_ACTIVITY_.
As you work through the listing below, copy each line exactly and drop the images.

====== RECORDS SHOWN ======

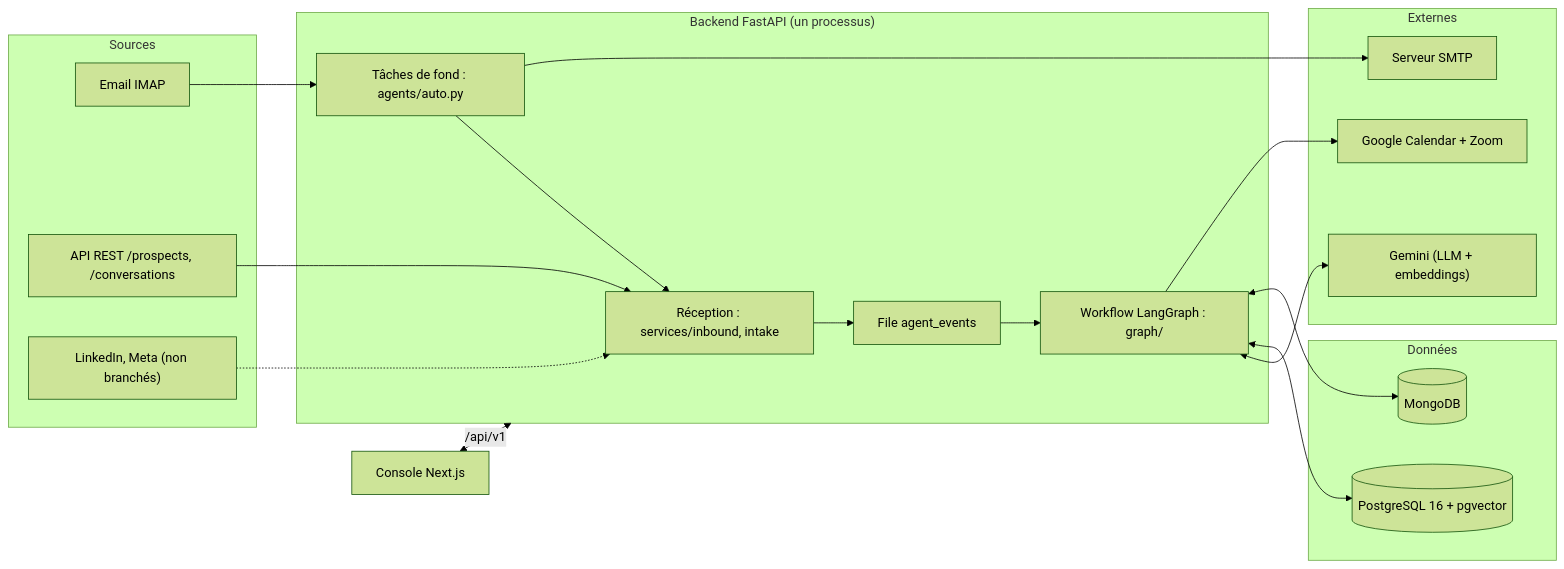
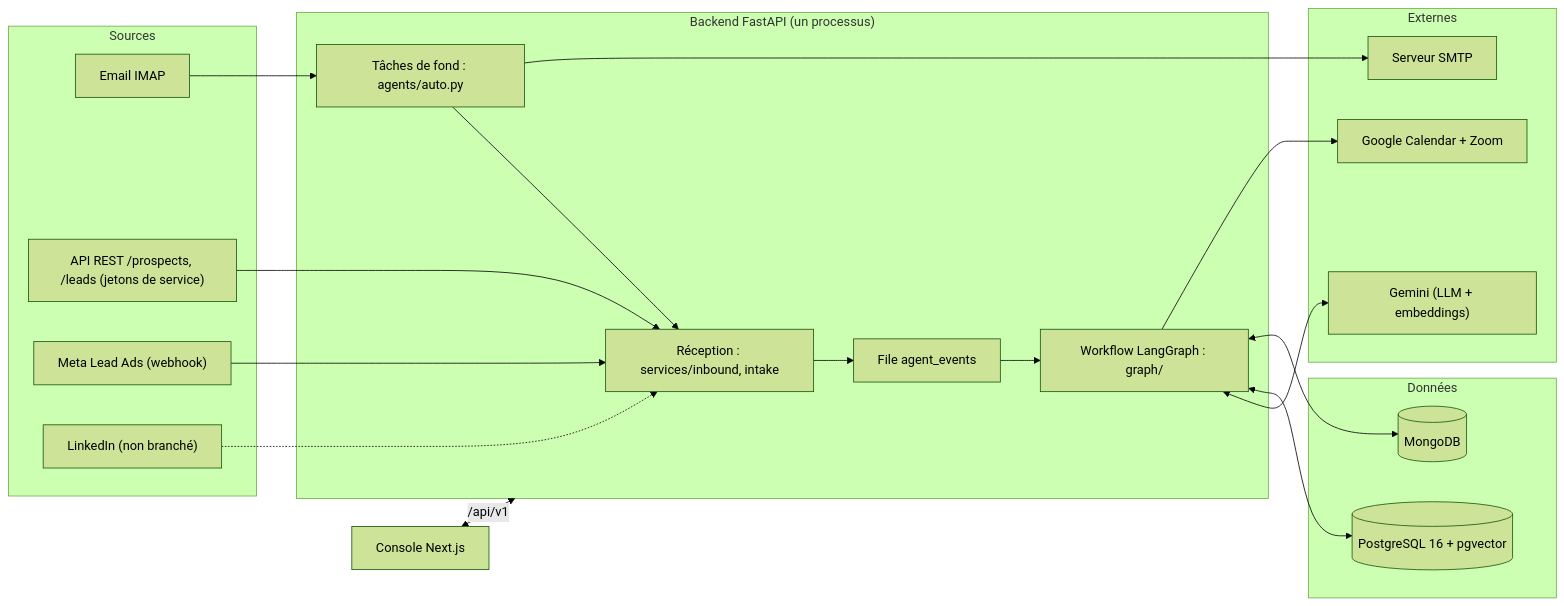
Before and after one commit to Anjara7697/iagora: the diagram in docs/architecture.md, drawn with Mermaid (forest theme). The commit also changed other lines of this file and 2 other files, not shown here.

First line of the commit message:
docs: architecture, passation et limites mises à jour (découverte §10, lot 11)

````diff
--- a/docs/architecture.md
+++ b/docs/architecture.md
@@ -12,34 +12,36 @@
 ```mermaid
 flowchart LR
   subgraph Sources
     E["Email IMAP"]
-    F["API REST /prospects, /conversations"]
-    L["LinkedIn, Meta (non branchés)"]
+    F["API REST /prospects, /leads (jetons de service)"]
+    M["Meta Lead Ads (webhook)"]
+    L["LinkedIn (non branché)"]
   end
   subgraph Backend["Backend FastAPI (un processus)"]
     R["Réception : services/inbound, intake"]
     Q["File agent_events"]
     G["Workflow LangGraph : graph/"]
     W["Tâches de fond : agents/auto.py"]
   end
   subgraph Données
     PG[("PostgreSQL 16 + pgvector")]
     MG[("MongoDB")]
   end
   subgraph Externes
     LLM["Gemini (LLM + embeddings)"]
     CAL["Google Calendar + Zoom"]
     SMTP["Serveur SMTP"]
   end
   UI["Console Next.js"]
   E --> W --> R
   F --> R
+  M --> R
   L -.-> R
   R --> Q --> G
   G <--> LLM
   G <--> PG
   G <--> MG
   G --> CAL
   W --> SMTP
   UI <-->|/api/v1| Backend
 ```
````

======

_TASK SOLUTION_.
Before and after one commit to Anjara7697/iagora: the diagram in docs/architecture.md, drawn with Mermaid (forest theme). The commit also changed other lines of this file and 2 other files, not shown here.

First line of the commit message:
docs: architecture, passation et limites mises à jour (découverte §10, lot 11)

````diff
--- a/docs/architecture.md
+++ b/docs/architecture.md
@@ -12,34 +12,36 @@
 ```mermaid
 flowchart LR
   subgraph Sources
     E["Email IMAP"]
-    F["API REST /prospects, /conversations"]
-    L["LinkedIn, Meta (non branchés)"]
+    F["API REST /prospects, /leads (jetons de service)"]
+    M["Meta Lead Ads (webhook)"]
+    L["LinkedIn (non branché)"]
   end
   subgraph Backend["Backend FastAPI (un processus)"]
     R["Réception : services/inbound, intake"]
     Q["File agent_events"]
     G["Workflow LangGraph : graph/"]
     W["Tâches de fond : agents/auto.py"]
   end
   subgraph Données
     PG[("PostgreSQL 16 + pgvector")]
     MG[("MongoDB")]
   end
   subgraph Externes
     LLM["Gemini (LLM + embeddings)"]
     CAL["Google Calendar + Zoom"]
     SMTP["Serveur SMTP"]
   end
   UI["Console Next.js"]
   E --> W --> R
   F --> R
+  M --> R
   L -.-> R
   R --> Q --> G
   G <--> LLM
   G <--> PG
   G <--> MG
   G --> CAL
   W --> SMTP
   UI <-->|/api/v1| Backend
 ```
````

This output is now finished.